== Segment start ==
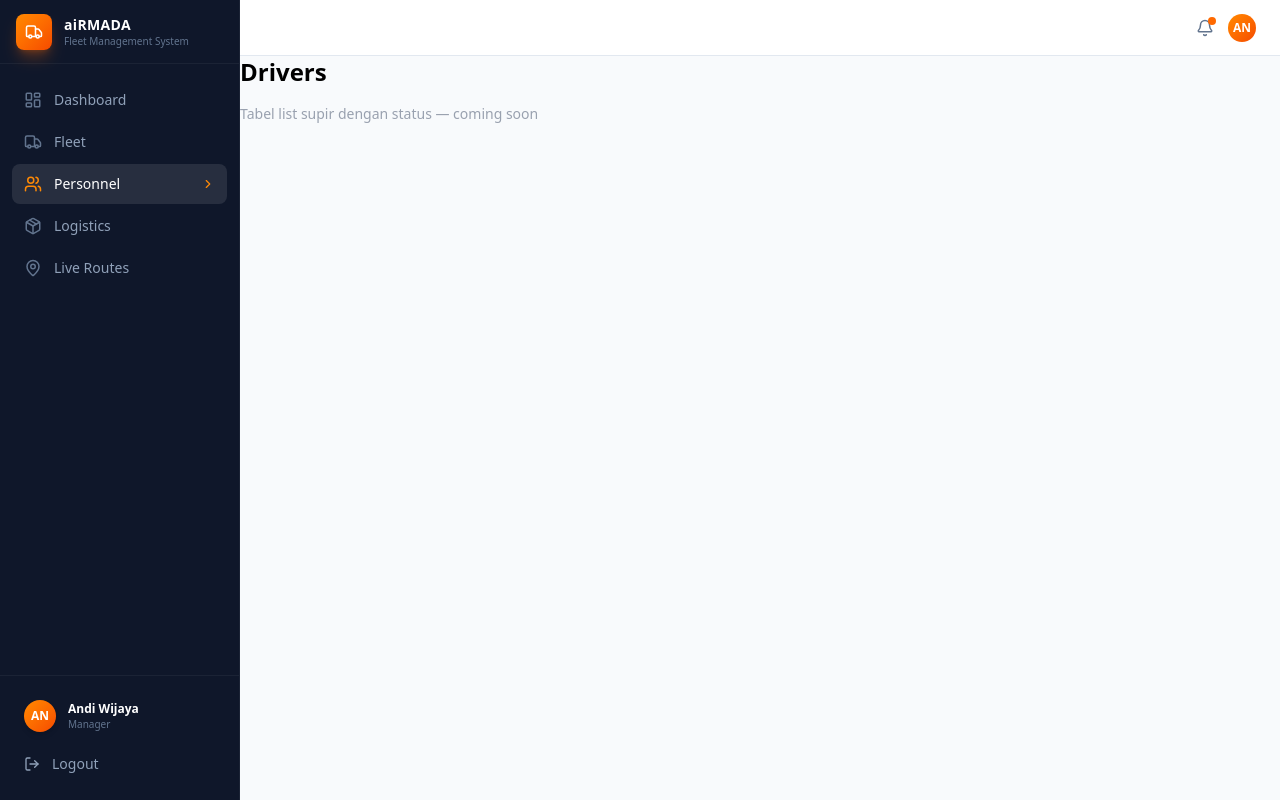
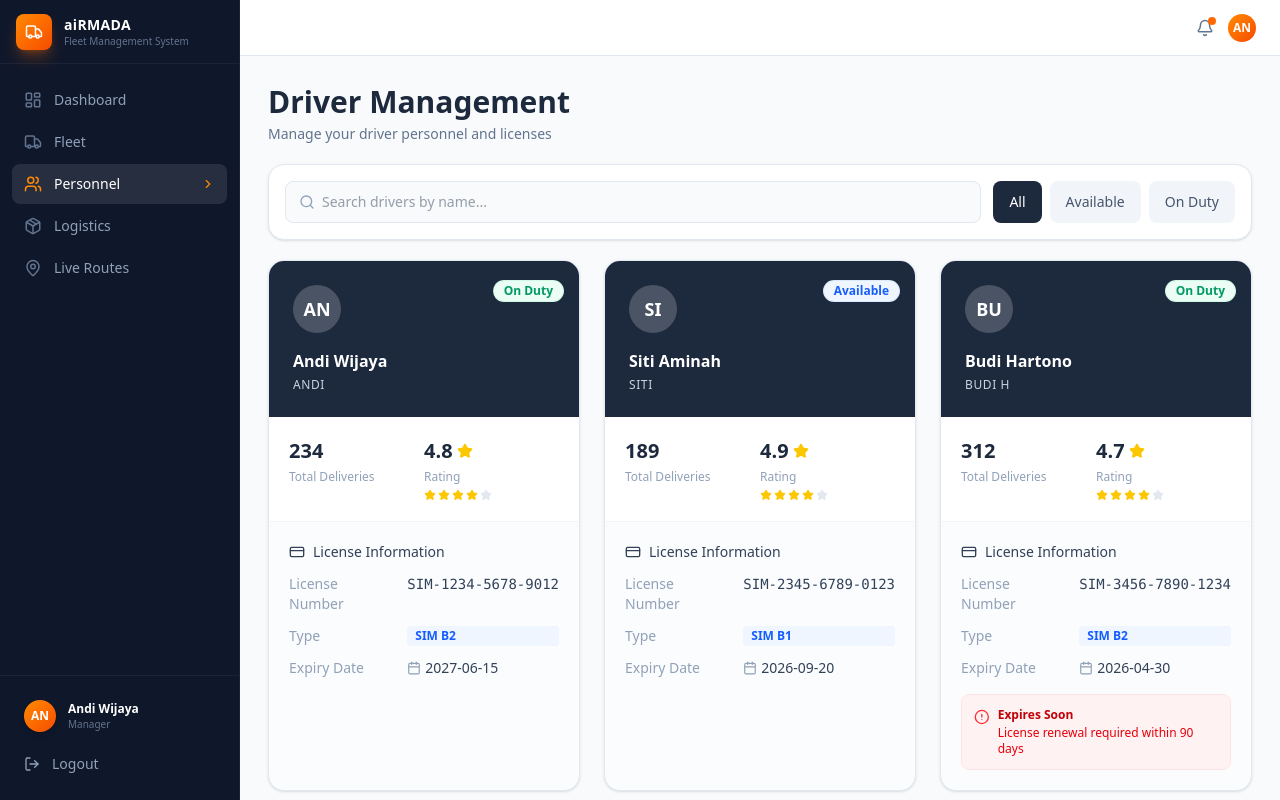
Before and after one commit to fanisah/aiRMADA, a Next.js app in the folder apps/web/: page /drivers in a window 1280 px wide. Built offline with nearby package versions, Linux system fonts and the light colour scheme.

Commit message:
feat: implement drivers UI (personnel page)

```diff
--- a/apps/web/src/app/(dashboard)/drivers/page.tsx
+++ b/apps/web/src/app/(dashboard)/drivers/page.tsx
@@ -1,14 +1,218 @@
-/**
- * Halaman Drivers
- *
- * @location apps/web/src/app/(dashboard)/drivers/page.tsx
- * TODO: Tabel list supir dengan status
- */
-export default function DriversPage() {
+'use client'
+
+import React from 'react'
+import { Search, Star, Calendar, CreditCard, AlertCircle } from 'lucide-react'
+
+const driversData = [
+  {
+    id: '1',
+    initials: 'AN',
+    name: 'Andi Wijaya',
+    code: 'ANDI',
+    status: 'On Duty',
+    deliveries: 234,
+    rating: 4.8,
+    license: {
+      number: 'SIM-1234-5678-9012',
+      type: 'SIM B2',
+      expiry: '2027-06-15',
+    },
+    warning: null,
+  },
+  {
+    id: '2',
+    initials: 'SI',
+    name: 'Siti Aminah',
+    code: 'SITI',
+    status: 'Available',
+    deliveries: 189,
+    rating: 4.9,
+    license: {
+      number: 'SIM-2345-6789-0123',
+      type: 'SIM B1',
+      expiry: '2026-09-20',
+    },
+    warning: null,
+  },
+  {
+    id: '3',
+    initials: 'BU',
+    name: 'Budi Hartono',
+    code: 'BUDI H',
+    status: 'On Duty',
+    deliveries: 312,
+    rating: 4.7,
+    license: {
+      number: 'SIM-3456-7890-1234',
+      type: 'SIM B2',
+      expiry: '2026-04-30',
+    },
+    warning: {
+      title: 'Expires Soon',
+      message: 'License renewal required within 90 days',
+    },
+  },
+]
+
+const StatusBadge = ({ status }: { status: string }) => {
+  const isAvailable = status === 'Available'
+
   return (
-    <div>
-      <h1 className="mb-4 text-2xl font-bold">Drivers</h1>
-      <p className="text-sm text-gray-400">Tabel list supir dengan status — coming soon</p>
+    <span
+      className={`inline-flex items-center rounded-full px-2.5 py-0.5 text-xs font-semibold ${
+        isAvailable
+          ? 'bg-blue-50 text-blue-600 ring-1 ring-blue-100'
+          : 'bg-emerald-50 text-emerald-600 ring-1 ring-emerald-100'
+      }`}
+    >
+      {status}
+    </span>
+  )
+}
+
+const DriverCard = ({ driver }: { driver: (typeof driversData)[0] }) => {
+  return (
+    <div className="flex flex-col overflow-hidden rounded-2xl border border-slate-200 bg-white shadow-sm">
+      {/* HEADER */}
+      <div className="relative bg-slate-800 p-6 text-white">
+        <div className="absolute top-4 right-4">
+          <StatusBadge status={driver.status} />
+        </div>
+
+        <div className="mb-4 flex h-12 w-12 items-center justify-center rounded-full bg-white/20 text-lg font-semibold">
+          {driver.initials}
+        </div>
+
+        <h3 className="text-base font-semibold">{driver.name}</h3>
+        <p className="mt-1 text-xs tracking-wider text-slate-300 uppercase">{driver.code}</p>
+      </div>
+
+      {/* STATS */}
+      <div className="grid grid-cols-2 border-b border-slate-100 p-5">
+        <div>
+          <h4 className="text-xl font-bold text-slate-800">{driver.deliveries}</h4>
+          <p className="mt-1 text-xs text-slate-400">Total Deliveries</p>
+        </div>
+
+        <div>
+          <div className="flex items-center gap-1">
+            <h4 className="text-xl font-bold text-slate-800">{driver.rating}</h4>
+            <Star className="h-4 w-4 fill-yellow-400 text-yellow-400" />
+          </div>
+
+          <p className="mt-1 text-xs text-slate-400">Rating</p>
+
+          <div className="mt-1 flex gap-0.5">
+            {[...Array(5)].map((_, i) => (
+              <Star
+                key={i}
+                className={`h-3 w-3 ${
+                  i < Math.floor(driver.rating)
+                    ? 'fill-yellow-400 text-yellow-400'
+                    : 'fill-slate-200 text-slate-200'
+                }`}
+              />
+            ))}
+          </div>
+        </div>
+      </div>
+
+      {/* LICENSE */}
+      <div className="flex-1 bg-slate-50/50 p-5">
+        <div className="mb-3 flex items-center gap-2 text-sm font-medium text-slate-700">
+          <CreditCard className="h-4 w-4" />
+          License Information
+        </div>
+
+        <div className="grid grid-cols-[1fr_auto] gap-x-6 gap-y-3 text-sm">
+          <div className="text-slate-400">License Number</div>
+          <div className="font-mono font-medium text-slate-700">{driver.license.number}</div>
+
+          <div className="text-slate-400">Type</div>
+          <div className="rounded bg-blue-50 px-2 py-0.5 text-xs font-semibold text-blue-600">
+            {driver.license.type}
+          </div>
+
+          <div className="text-slate-400">Expiry Date</div>
+          <div className="flex items-center gap-1 font-medium text-slate-700">
+            <Calendar className="h-3.5 w-3.5 text-slate-400" />
+            {driver.license.expiry}
+          </div>
+        </div>
+
+        {driver.warning && (
+          <div className="mt-4 flex items-start gap-2 rounded-lg border border-red-100 bg-red-50 p-3">
+            <AlertCircle className="mt-0.5 h-4 w-4 text-red-500" />
+            <div>
+              <p className="text-xs font-semibold text-red-700">{driver.warning.title}</p>
+              <p className="mt-0.5 text-xs text-red-600">{driver.warning.message}</p>
+            </div>
+          </div>
+        )}
+      </div>
     </div>
   )
 }
+
+export default function DriversPage() {
+  return (
+    <div className="mx-auto max-w-screen-xl space-y-5 p-5 lg:p-7">
+      {/* HEADER */}
+      <div>
+        <h1 className="text-2xl font-bold text-slate-800 lg:text-3xl">Driver Management</h1>
+        <p className="mt-1 text-sm text-slate-500">Manage your driver personnel and licenses</p>
+      </div>
+
+      {/* SEARCH + FILTER */}
+      <div className="space-y-3 rounded-2xl border border-slate-200 bg-white p-4 shadow-sm">
+        <div className="flex flex-col gap-3 sm:flex-row">
+          <div className="relative flex-1">
+            <Search className="absolute top-1/2 left-3.5 h-4 w-4 -translate-y-1/2 text-slate-400" />
+            <input
+              type="text"
+              placeholder="Search drivers by name..."
+              className="w-full rounded-lg border border-slate-200 bg-slate-50 py-2.5 pr-4 pl-9 text-sm text-slate-700 outline-none focus:border-slate-300 focus:bg-white focus:ring-2 focus:ring-slate-100"
+            />
+          </div>
+
+          <div className="flex gap-2">
+            <button className="rounded-lg bg-slate-800 px-4 py-2 text-sm font-medium text-white">
+              All
+            </button>
+            <button className="rounded-lg bg-slate-100 px-4 py-2 text-sm text-slate-600 hover:bg-slate-200">
+              Available
+            </button>
+            <button className="rounded-lg bg-slate-100 px-4 py-2 text-sm text-slate-600 hover:bg-slate-200">
+              On Duty
+            </button>
+          </div>
+        </div>
+      </div>
+
+      {/* GRID */}
+      <div className="grid grid-cols-1 gap-6 md:grid-cols-2 xl:grid-cols-3">
+        {driversData.map((driver) => (
+          <DriverCard key={driver.id} driver={driver} />
+        ))}
+      </div>
+
+      {/* SUMMARY */}
+      <div className="grid grid-cols-2 gap-3 lg:grid-cols-3">
+        <div className="rounded-2xl border border-emerald-100 bg-emerald-50 p-5">
+          <p className="text-3xl font-bold text-emerald-600">3</p>
+          <p className="mt-1 text-sm font-medium text-emerald-600">Drivers On Duty</p>
+        </div>
+
+        <div className="rounded-2xl border border-blue-100 bg-blue-50 p-5">
+          <p className="text-3xl font-bold text-blue-600">2</p>
+          <p className="mt-1 text-sm font-medium text-blue-600">Available Drivers</p>
+        </div>
+
+        <div className="rounded-2xl border border-amber-100 bg-amber-50 p-5">
+          <p className="text-3xl font-bold text-amber-600">1092</p>
+          <p className="mt-1 text-sm font-medium text-amber-600">Total Deliveries</p>
+        </div>
+      </div>
+    </div>
+  )
+}
```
== Segment end ==
■ **Required work**:
What lines hold the string "center"? Pick them out of the data.

■ **Expected output**:
+      className={`inline-flex items-center rounded-full px-2.5 py-0.5 text-xs font-semibold ${
+        <div className="mb-4 flex h-12 w-12 items-center justify-center rounded-full bg-white/20 text-lg font-semibold">
+          <div className="flex items-center gap-1">
+        <div className="mb-3 flex items-center gap-2 text-sm font-medium text-slate-700">
+          <div className="flex items-center gap-1 font-medium text-slate-700">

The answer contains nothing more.